> [Provided records]
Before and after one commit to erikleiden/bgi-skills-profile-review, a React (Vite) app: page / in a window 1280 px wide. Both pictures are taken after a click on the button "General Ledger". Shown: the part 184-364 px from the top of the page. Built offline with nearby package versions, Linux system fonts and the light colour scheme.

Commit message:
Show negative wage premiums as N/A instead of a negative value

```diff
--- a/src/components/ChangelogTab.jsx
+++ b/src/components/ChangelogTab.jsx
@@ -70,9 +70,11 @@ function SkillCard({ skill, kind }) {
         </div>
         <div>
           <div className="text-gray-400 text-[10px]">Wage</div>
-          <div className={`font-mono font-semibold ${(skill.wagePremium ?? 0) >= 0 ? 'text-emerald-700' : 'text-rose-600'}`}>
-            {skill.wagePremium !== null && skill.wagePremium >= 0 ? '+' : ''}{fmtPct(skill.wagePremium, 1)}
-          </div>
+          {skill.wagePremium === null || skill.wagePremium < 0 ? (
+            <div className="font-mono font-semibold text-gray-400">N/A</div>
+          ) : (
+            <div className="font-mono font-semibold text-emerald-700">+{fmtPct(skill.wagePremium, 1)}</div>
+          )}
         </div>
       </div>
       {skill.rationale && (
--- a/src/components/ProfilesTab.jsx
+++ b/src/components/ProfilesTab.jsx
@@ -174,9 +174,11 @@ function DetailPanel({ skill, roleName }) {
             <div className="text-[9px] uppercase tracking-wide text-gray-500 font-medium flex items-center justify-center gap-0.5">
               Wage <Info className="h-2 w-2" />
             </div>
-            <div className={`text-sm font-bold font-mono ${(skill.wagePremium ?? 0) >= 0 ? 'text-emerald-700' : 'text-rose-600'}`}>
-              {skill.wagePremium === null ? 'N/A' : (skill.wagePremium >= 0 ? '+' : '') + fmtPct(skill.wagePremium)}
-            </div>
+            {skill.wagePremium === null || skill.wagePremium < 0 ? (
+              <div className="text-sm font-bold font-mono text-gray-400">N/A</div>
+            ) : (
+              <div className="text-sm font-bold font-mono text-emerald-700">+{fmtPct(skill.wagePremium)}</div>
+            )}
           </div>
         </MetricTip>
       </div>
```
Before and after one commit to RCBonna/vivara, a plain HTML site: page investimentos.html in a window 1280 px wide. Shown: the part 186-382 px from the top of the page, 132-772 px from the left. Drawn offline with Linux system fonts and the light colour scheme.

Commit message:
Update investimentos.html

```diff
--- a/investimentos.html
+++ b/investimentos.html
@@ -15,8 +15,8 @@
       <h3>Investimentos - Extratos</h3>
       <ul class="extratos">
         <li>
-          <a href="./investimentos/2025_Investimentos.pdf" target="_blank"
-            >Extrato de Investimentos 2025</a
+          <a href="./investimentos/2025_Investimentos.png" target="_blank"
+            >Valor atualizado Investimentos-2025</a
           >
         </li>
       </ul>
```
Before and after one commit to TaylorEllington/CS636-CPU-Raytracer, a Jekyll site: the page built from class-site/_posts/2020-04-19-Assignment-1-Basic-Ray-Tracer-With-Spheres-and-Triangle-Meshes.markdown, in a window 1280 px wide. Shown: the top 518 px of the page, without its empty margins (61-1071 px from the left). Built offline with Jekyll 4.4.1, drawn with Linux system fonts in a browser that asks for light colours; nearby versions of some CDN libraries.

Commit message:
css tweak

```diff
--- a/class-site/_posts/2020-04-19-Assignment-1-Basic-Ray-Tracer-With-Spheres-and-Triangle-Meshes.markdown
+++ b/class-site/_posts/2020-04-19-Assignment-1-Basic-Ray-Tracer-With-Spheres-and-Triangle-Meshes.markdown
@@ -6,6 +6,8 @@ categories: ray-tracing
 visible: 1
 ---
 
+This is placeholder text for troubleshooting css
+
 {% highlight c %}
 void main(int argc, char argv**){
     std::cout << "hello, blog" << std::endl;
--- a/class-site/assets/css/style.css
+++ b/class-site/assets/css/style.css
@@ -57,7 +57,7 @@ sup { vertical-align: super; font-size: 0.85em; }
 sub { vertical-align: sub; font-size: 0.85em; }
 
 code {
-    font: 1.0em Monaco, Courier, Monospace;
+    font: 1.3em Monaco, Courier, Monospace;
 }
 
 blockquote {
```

> [Task to complete] Your answer should be a single number: the count of lines in these records that hold the string "null".

> [Response] 4